(Stored dataset items)
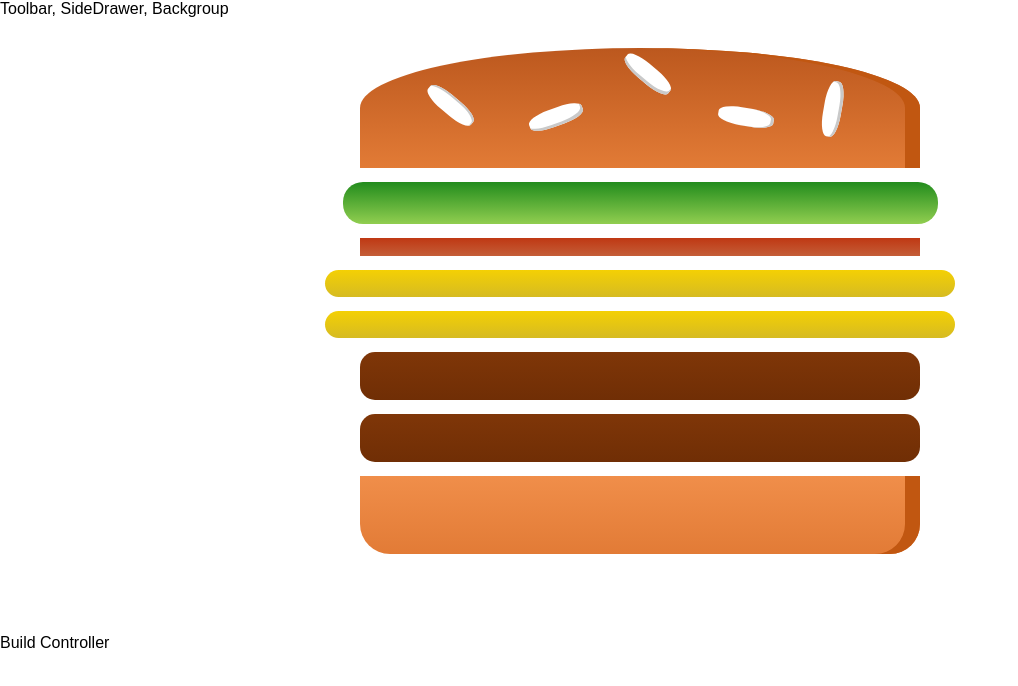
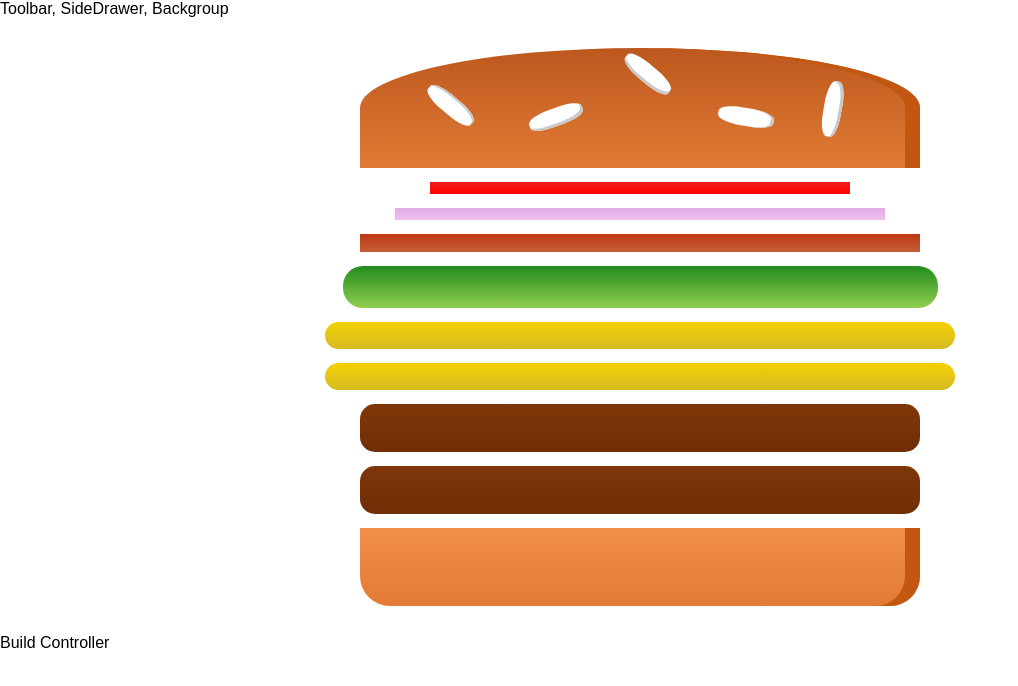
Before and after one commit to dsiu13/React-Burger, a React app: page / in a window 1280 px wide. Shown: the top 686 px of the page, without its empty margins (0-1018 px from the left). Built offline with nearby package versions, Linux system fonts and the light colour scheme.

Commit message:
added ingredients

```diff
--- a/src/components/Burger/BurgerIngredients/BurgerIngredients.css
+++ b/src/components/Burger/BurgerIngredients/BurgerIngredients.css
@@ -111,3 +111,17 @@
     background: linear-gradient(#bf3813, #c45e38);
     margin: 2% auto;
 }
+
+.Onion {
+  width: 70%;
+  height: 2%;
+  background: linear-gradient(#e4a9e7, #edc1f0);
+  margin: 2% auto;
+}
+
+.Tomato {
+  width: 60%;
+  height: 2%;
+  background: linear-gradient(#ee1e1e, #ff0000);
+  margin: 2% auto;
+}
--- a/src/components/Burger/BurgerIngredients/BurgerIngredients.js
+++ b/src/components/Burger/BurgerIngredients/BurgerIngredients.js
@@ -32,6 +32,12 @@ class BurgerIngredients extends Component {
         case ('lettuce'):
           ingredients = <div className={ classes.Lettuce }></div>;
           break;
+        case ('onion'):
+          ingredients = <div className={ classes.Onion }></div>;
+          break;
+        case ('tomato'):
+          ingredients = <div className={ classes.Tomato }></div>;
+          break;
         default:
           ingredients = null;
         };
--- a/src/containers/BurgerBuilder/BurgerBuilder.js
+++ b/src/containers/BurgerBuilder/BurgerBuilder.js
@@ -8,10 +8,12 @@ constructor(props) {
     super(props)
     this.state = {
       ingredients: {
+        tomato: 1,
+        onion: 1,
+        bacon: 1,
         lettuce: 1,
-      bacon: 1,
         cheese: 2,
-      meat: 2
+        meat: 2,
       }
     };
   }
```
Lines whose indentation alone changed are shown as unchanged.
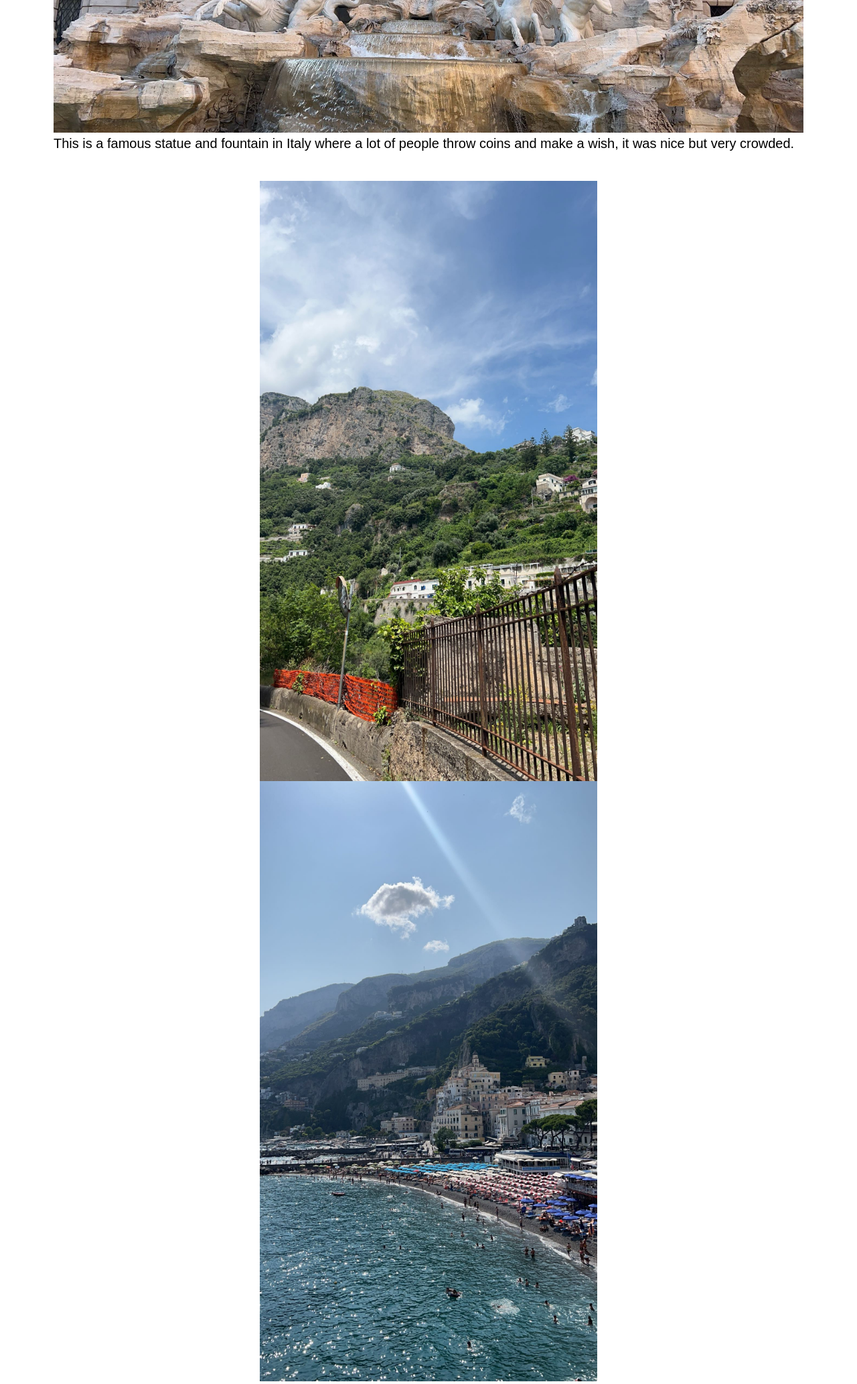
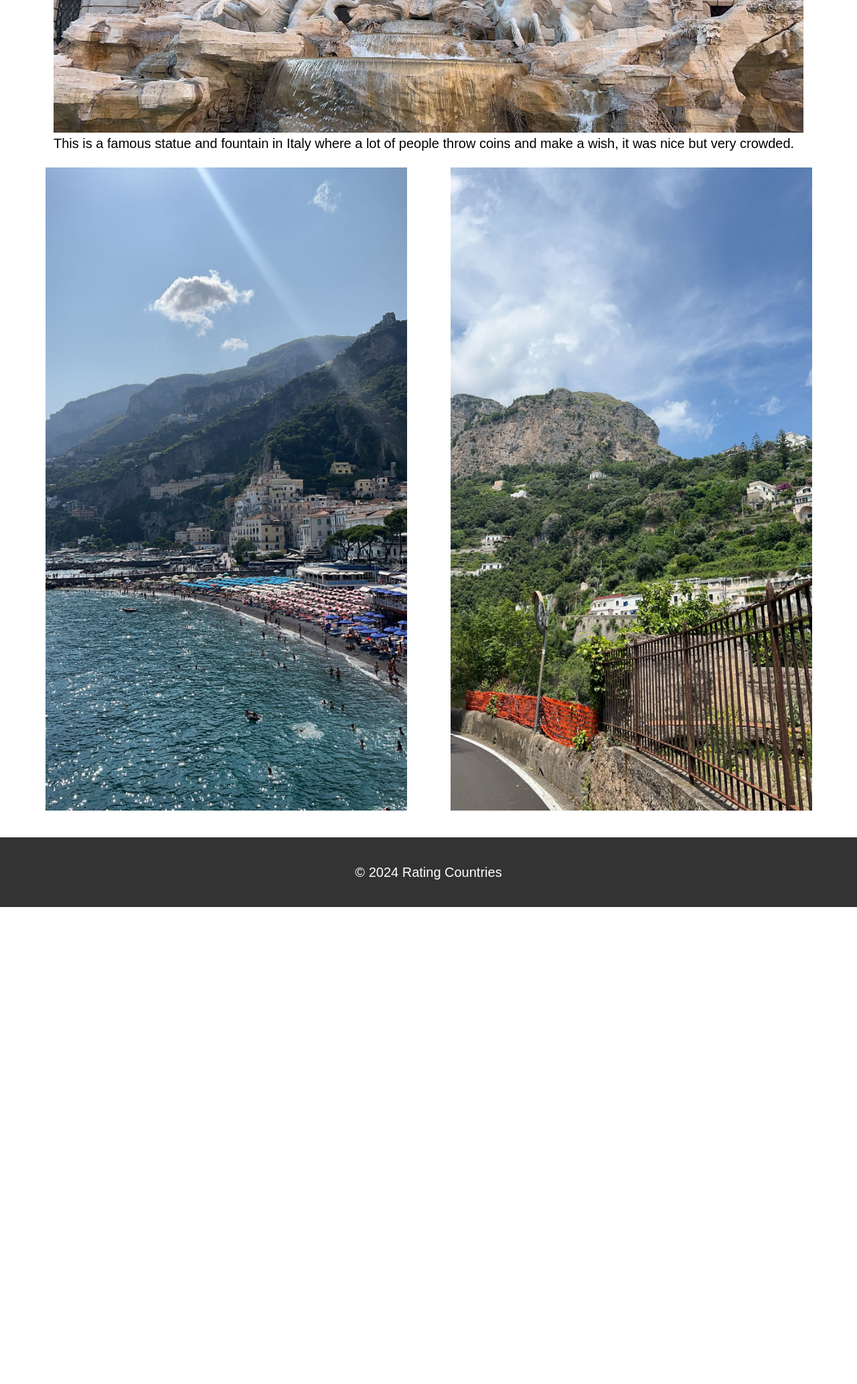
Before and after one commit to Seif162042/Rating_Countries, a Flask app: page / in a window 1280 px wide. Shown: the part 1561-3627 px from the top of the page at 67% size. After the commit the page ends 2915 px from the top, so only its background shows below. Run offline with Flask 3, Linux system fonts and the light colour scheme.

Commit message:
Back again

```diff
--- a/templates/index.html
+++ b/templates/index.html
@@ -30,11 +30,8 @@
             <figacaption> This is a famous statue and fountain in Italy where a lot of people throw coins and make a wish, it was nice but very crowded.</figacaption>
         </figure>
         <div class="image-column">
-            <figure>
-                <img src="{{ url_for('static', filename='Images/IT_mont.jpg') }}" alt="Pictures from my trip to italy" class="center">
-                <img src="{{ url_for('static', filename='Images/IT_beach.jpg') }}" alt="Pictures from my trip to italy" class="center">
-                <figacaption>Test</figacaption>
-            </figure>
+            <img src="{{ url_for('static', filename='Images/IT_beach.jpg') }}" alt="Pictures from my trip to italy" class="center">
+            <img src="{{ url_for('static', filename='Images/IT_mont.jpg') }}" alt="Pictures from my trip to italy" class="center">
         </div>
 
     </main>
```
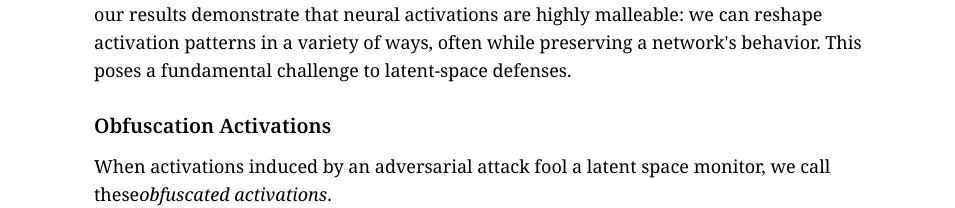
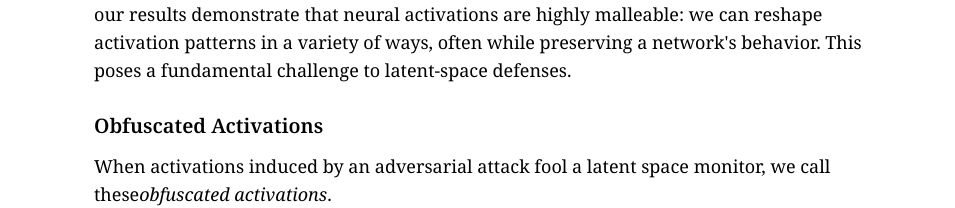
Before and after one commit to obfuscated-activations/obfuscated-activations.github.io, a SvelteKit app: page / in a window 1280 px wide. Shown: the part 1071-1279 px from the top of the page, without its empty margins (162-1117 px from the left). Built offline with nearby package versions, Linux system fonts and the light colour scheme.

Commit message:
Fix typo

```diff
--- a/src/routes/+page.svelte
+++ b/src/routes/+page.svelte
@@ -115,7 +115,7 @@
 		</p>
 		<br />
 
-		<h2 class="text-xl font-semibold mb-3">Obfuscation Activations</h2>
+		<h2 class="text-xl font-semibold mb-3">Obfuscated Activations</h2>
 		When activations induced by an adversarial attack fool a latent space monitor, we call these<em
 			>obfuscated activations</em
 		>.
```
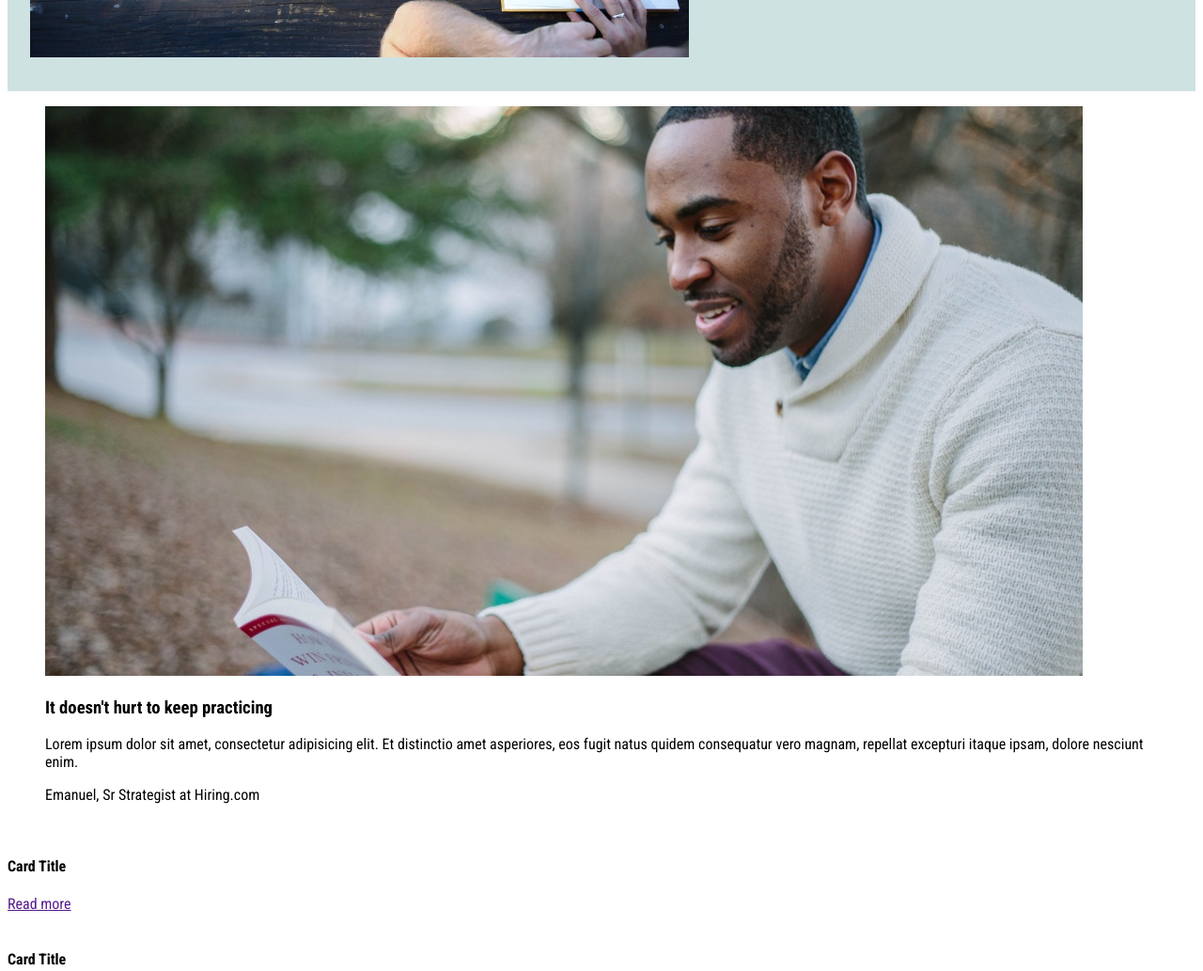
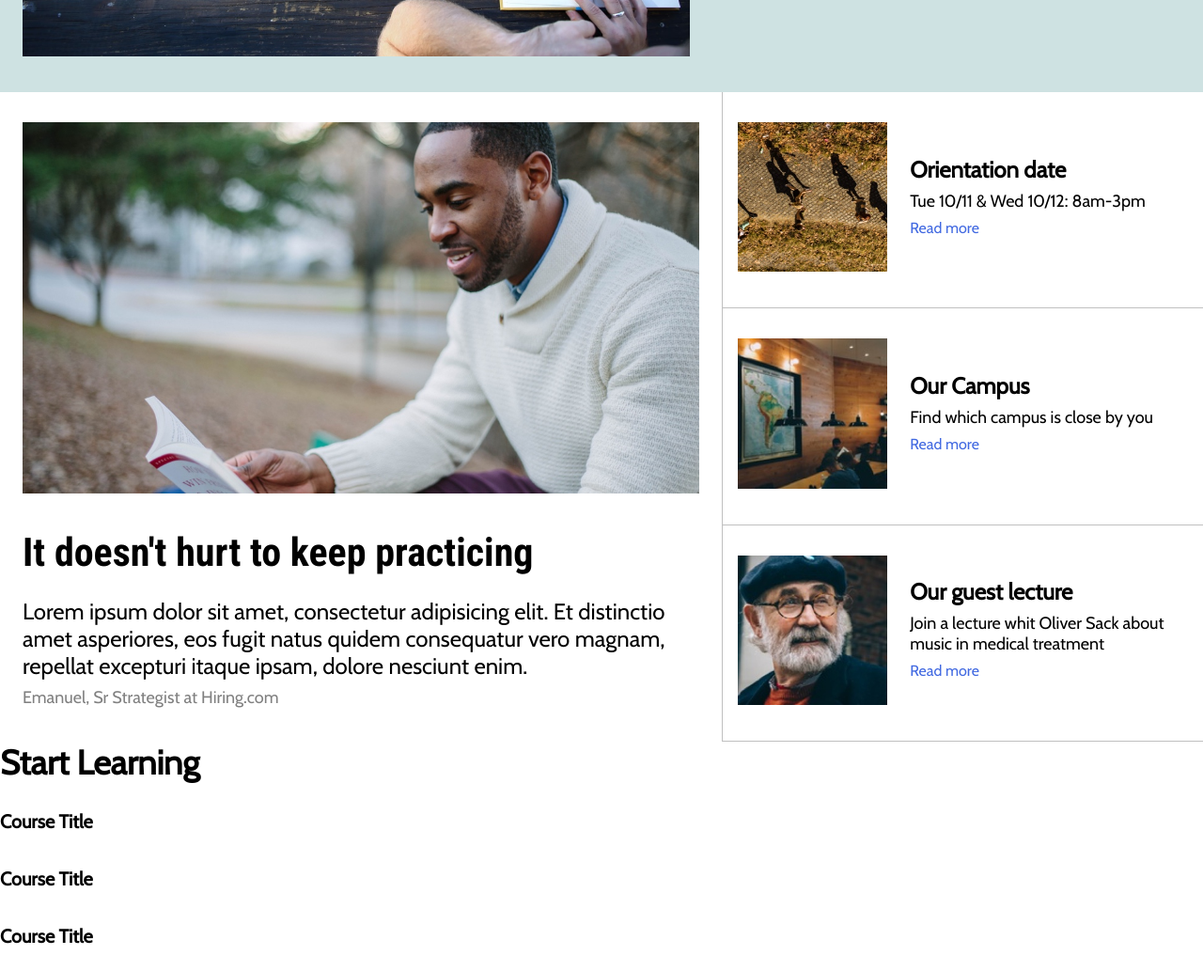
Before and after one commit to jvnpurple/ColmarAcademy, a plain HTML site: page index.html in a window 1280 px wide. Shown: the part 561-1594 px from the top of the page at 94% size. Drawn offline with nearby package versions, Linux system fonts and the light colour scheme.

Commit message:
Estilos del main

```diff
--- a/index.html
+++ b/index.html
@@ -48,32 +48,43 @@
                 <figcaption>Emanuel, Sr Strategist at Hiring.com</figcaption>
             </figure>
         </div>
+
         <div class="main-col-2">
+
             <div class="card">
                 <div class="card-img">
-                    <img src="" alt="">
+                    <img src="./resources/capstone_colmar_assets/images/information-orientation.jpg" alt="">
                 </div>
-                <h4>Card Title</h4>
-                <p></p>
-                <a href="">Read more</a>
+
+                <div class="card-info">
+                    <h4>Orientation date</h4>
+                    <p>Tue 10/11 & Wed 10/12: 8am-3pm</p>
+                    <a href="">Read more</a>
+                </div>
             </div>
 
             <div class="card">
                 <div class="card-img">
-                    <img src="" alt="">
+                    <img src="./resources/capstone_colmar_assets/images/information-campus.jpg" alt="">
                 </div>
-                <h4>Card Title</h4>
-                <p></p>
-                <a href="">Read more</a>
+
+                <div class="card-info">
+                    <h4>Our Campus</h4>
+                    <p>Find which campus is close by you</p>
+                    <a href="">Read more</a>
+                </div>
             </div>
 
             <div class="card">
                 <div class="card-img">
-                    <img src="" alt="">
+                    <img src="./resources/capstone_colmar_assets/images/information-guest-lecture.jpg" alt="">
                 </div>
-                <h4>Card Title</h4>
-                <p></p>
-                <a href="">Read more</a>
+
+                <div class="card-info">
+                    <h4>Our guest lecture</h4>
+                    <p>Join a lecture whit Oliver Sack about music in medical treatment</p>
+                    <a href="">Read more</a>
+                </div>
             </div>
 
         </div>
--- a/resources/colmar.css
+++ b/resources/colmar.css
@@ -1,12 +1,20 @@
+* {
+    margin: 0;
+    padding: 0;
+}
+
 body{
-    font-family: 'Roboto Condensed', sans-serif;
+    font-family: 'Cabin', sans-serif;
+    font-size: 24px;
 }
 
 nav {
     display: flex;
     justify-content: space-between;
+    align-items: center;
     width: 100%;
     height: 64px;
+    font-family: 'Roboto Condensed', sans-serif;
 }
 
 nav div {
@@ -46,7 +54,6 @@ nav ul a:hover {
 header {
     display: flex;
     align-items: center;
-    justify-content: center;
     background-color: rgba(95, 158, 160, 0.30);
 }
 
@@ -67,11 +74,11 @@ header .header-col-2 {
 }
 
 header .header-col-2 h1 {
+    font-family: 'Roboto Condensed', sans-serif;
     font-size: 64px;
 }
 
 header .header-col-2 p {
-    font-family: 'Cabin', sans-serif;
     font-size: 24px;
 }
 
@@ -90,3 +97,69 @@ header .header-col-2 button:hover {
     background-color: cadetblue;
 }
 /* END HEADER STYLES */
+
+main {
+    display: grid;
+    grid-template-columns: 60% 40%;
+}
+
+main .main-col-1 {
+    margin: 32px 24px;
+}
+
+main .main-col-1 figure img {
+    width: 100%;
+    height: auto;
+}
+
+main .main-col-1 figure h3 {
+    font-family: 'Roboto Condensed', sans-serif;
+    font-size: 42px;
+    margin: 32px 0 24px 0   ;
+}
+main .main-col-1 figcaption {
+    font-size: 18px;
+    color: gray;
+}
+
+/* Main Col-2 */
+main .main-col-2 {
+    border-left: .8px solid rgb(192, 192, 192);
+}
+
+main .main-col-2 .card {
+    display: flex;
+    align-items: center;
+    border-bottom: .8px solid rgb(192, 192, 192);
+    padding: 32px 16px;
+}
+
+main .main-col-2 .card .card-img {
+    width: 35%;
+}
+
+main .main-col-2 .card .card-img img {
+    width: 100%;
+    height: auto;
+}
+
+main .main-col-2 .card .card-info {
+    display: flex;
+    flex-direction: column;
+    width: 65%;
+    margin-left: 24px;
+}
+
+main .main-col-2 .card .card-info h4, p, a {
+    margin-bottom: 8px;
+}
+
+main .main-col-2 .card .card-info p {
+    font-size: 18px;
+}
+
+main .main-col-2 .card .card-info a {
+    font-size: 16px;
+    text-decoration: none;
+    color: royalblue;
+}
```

§ **Action item**
Read through the entries above, and wherever a line holds the string "containers", copy it.

§ **Written solution**
--- a/src/containers/BurgerBuilder/BurgerBuilder.js
+++ b/src/containers/BurgerBuilder/BurgerBuilder.js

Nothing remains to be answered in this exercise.